Hello space cadets! I’m Commander Roy, and I hope you’ll join me this week as we tell gravity to go to hell and fling ourselves, fragile and tiny, into the depths of space. Today we’ll be travelling to Mars to take a look at the newly released Steam Greenlight game Mars Colony: Frontier, whose release date (Sept 25th, 2015) certainly had nothing to do with the release of the critically successful sci-fi film The Martian (Sept 24th, 2015). But don’t be confused, my little space boys and girls, the two share nothing more than a location and lumpy, potato headed characters.
Now I suppose, to its credit, Mars Colony has ambition. You start off on a small Mars base and have to do missions and acquire materials to survive and improve your interstellar quality of life. Unfortunately, any potential the game may have had is masked under roughly 15 km of clunky menu design, awkward game mechanics, and more crashes than NASCAR. If they released the game this early to cash in on Mars-related hype, then they made a terrible mistake. If this is their finished product, then I hope next time they spend more time in the not finished product phase.
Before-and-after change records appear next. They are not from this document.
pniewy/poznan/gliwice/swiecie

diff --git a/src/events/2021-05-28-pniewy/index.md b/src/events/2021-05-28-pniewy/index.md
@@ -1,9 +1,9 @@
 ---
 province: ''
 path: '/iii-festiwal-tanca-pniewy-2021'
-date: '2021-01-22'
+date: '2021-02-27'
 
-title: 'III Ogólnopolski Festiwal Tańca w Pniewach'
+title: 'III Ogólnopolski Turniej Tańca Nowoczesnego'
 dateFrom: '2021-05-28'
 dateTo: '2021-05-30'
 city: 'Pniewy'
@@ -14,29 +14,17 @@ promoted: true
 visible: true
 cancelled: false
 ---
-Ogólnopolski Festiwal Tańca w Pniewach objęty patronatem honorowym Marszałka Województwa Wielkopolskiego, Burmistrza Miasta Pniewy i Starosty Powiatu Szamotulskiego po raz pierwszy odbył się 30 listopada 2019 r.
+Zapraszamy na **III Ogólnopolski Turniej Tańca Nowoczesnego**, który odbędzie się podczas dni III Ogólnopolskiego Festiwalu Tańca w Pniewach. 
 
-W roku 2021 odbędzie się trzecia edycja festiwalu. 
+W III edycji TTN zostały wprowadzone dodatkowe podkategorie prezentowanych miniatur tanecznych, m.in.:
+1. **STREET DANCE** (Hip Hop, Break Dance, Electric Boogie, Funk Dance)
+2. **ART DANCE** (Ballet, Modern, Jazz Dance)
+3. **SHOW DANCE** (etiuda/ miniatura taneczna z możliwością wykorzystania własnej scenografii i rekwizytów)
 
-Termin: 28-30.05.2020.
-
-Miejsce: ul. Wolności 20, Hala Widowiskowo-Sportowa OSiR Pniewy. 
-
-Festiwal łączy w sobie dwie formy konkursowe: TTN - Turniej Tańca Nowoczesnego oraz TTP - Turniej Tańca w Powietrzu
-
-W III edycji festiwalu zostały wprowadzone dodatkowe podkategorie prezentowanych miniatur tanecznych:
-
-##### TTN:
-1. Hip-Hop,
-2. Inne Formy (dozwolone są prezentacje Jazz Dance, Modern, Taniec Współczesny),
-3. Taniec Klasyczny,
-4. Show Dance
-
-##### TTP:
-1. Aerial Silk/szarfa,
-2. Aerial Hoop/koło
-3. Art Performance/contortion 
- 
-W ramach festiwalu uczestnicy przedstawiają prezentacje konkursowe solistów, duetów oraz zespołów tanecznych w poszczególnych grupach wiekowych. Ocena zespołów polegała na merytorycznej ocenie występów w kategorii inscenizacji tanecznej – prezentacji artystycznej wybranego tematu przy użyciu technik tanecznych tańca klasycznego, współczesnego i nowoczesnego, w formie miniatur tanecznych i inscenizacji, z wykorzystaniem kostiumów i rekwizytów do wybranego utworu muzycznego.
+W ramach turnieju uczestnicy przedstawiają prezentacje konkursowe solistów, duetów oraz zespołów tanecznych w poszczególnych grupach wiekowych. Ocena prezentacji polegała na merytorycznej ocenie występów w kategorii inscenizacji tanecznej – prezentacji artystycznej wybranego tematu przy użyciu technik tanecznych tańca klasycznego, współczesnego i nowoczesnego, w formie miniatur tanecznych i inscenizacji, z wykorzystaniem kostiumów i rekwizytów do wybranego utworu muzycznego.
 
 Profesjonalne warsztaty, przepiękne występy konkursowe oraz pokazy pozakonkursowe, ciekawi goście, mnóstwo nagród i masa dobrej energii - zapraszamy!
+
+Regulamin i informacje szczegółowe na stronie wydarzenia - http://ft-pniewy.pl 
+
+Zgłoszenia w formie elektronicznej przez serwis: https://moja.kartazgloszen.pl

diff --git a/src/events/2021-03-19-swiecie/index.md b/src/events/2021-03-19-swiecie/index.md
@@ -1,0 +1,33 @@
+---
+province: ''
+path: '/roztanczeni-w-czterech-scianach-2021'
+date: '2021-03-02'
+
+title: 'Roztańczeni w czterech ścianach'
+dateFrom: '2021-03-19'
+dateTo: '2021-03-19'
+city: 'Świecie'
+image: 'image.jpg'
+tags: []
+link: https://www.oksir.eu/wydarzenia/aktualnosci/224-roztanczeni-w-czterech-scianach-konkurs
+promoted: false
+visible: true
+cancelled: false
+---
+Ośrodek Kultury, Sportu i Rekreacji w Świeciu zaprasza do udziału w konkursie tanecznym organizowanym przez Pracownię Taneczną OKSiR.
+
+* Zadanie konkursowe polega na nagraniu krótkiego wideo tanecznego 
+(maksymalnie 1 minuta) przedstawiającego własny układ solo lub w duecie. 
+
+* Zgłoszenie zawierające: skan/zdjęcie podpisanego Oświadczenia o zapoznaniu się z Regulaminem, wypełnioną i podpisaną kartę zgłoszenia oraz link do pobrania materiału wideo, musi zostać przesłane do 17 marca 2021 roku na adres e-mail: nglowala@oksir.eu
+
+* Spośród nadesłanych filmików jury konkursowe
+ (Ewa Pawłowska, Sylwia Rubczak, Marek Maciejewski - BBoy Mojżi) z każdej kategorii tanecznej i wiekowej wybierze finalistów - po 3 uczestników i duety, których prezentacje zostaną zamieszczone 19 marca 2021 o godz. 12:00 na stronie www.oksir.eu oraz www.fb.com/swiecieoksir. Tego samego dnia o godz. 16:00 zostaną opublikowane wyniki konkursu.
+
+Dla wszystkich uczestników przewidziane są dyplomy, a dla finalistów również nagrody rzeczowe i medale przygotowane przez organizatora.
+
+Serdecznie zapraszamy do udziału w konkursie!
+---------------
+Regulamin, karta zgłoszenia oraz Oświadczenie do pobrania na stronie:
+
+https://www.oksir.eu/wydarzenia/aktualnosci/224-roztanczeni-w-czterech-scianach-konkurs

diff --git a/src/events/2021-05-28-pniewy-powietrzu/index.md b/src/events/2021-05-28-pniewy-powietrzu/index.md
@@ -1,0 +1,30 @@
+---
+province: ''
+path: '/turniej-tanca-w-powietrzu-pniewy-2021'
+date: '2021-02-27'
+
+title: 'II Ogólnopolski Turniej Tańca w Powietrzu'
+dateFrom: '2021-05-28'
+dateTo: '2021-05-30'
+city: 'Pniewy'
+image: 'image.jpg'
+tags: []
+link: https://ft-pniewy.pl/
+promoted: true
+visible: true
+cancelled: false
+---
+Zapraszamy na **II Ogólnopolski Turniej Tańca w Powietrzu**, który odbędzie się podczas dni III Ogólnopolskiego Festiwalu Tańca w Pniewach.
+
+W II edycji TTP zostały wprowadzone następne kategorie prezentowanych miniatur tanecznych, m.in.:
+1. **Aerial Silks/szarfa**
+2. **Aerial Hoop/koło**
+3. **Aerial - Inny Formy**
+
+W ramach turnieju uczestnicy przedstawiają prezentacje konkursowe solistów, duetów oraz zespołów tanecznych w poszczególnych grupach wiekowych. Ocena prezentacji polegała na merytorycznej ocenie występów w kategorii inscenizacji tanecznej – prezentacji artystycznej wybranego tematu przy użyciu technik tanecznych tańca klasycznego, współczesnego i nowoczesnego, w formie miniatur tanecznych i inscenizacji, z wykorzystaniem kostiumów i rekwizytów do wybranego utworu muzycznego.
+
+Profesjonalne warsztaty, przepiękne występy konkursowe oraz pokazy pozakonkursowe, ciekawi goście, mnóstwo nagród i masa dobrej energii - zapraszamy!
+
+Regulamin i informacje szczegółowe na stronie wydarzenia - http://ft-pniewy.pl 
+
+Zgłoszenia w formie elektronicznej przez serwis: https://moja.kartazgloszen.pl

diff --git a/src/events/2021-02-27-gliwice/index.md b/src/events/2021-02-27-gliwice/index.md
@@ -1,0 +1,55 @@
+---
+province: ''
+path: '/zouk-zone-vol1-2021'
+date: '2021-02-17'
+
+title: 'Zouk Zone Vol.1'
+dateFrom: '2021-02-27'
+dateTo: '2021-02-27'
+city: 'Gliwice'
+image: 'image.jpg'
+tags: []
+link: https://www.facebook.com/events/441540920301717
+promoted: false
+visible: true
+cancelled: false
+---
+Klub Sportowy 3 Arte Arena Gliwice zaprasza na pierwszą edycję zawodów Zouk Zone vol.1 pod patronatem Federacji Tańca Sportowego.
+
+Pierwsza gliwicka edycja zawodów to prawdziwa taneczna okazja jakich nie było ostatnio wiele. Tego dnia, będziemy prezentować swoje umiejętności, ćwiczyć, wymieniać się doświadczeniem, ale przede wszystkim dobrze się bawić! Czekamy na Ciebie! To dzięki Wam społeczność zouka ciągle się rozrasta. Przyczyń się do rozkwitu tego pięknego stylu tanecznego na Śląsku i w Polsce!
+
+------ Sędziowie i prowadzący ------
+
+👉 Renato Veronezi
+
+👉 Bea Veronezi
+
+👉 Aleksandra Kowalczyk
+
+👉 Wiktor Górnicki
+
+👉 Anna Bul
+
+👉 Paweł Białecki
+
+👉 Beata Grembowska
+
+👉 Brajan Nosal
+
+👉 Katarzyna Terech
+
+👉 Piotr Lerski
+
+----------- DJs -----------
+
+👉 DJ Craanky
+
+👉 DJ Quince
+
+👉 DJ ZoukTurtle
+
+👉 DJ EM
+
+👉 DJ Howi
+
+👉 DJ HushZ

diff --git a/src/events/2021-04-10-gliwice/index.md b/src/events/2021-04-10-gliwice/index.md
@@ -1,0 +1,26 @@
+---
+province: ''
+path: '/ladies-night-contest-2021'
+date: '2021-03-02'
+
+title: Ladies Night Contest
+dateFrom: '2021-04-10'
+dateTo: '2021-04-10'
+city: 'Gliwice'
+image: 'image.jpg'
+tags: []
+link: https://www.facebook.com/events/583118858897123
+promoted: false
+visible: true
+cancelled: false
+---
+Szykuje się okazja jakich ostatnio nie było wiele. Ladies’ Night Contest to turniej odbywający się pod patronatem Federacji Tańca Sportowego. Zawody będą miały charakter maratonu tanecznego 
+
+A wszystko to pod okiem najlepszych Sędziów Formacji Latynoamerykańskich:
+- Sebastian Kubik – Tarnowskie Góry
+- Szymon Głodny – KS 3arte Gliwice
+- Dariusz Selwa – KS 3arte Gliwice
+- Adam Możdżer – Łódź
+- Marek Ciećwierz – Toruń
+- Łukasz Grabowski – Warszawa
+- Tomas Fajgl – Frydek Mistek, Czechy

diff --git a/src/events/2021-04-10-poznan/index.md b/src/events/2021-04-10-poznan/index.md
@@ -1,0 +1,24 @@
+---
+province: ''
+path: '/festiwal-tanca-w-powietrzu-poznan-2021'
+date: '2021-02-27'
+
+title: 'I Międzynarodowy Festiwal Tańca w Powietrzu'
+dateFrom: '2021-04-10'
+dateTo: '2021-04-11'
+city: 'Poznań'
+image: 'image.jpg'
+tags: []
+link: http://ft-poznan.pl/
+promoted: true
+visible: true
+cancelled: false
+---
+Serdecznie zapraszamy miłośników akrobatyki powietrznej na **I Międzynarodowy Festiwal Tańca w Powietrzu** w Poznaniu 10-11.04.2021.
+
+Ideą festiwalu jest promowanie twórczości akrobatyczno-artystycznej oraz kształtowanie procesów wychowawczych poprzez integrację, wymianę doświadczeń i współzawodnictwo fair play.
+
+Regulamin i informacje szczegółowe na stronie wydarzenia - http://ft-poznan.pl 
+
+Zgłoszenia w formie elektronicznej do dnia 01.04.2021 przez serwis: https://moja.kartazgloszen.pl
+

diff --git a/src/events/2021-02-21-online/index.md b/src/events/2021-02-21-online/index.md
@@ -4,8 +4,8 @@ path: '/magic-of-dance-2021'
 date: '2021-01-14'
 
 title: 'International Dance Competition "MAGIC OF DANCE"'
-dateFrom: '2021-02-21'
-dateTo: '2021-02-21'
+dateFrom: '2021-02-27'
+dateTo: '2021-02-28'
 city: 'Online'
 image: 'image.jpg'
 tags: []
I honestly spent very little time actually playing Mars Colony, but that’s mostly because out of the 20 minutes I played, the game crashed 5 times on me. That’s once every 4 minutes. The first time was because I alt-tabbed (a rookie mistake, I know). The second and third times were because I left the game in fullscreen mode when starting a new game. The fourth time was when I hit “buy” in a shop window. And the fifth time was when I opened a door. After that, I was pretty much done, and the focus of my review changed from “Is this a quality gaming experience?” to “I sure am happy Steam has refunds now.”
But even the time I did spend in-game was unimpressive. “Story Mode” begins with you standing outside of the Mars base with the directive to go inside and talk to the commander. I did (very slowly, since the walk speed is one step above legless), and he told me to go outside again. I picked up one quest, which was just a set of coordinates and a line telling me to “tune the radio.” Nothing was intriguing or grabbing, it was just bland and outdated graphics with nothing compelling story-wise to distract me. If that wasn’t enough, the mere act of walking depletes your stamina bar, quickly reducing you to a snail’s pace, jittering along an empty landscape at the speed of dial-up (it was this that prompted me to try to buy a Mars rover, causing crash number four).
But really, are all of these problems that big of a deal? I mean, the game was only a few bucks after all – someone is bound to get their money’s worth right? Right? Oh wait, never mind, Mars Colony: Frontier costs $10.99. Which (if you’re a console gamer) may not seem like so much, but here’s a list of just a few other games available on Steam for the same price: Terraria, Star Wars Battlefront 1 or 2, Portal, any of the Fallout games, any of the Half-Life games, Knights of the Old Republic 1 or 2, The Beginner’s Guide, Papers, Please, FTL, HuniePop, Psychonauts, The Void, Zeno Clash, Hotline Miami, Duke Nukem 3D, Limbo, and Thomas Was Alone.
Bold move Hyper Kat Games, putting yourself up against some of the bestselling and most influential video games of all time when your game can’t make it past the 5 minute mark without seizing up and soiling itself.
Now maybe this is an unfair review. I barely got anywhere in Mars Colony: Frontier (despite my best efforts) and it may bloom into an exciting and dynamic survival game. But if I were a betting man (never tell me the odds) I would put all my money on Mars Colony being an overly ambitious attempt at something beyond the developers capabilities which, while not an evil thing, doesn’t make it a game worth playing. Maybe next time Hyper Kat, but this one just isn’t doing it for me.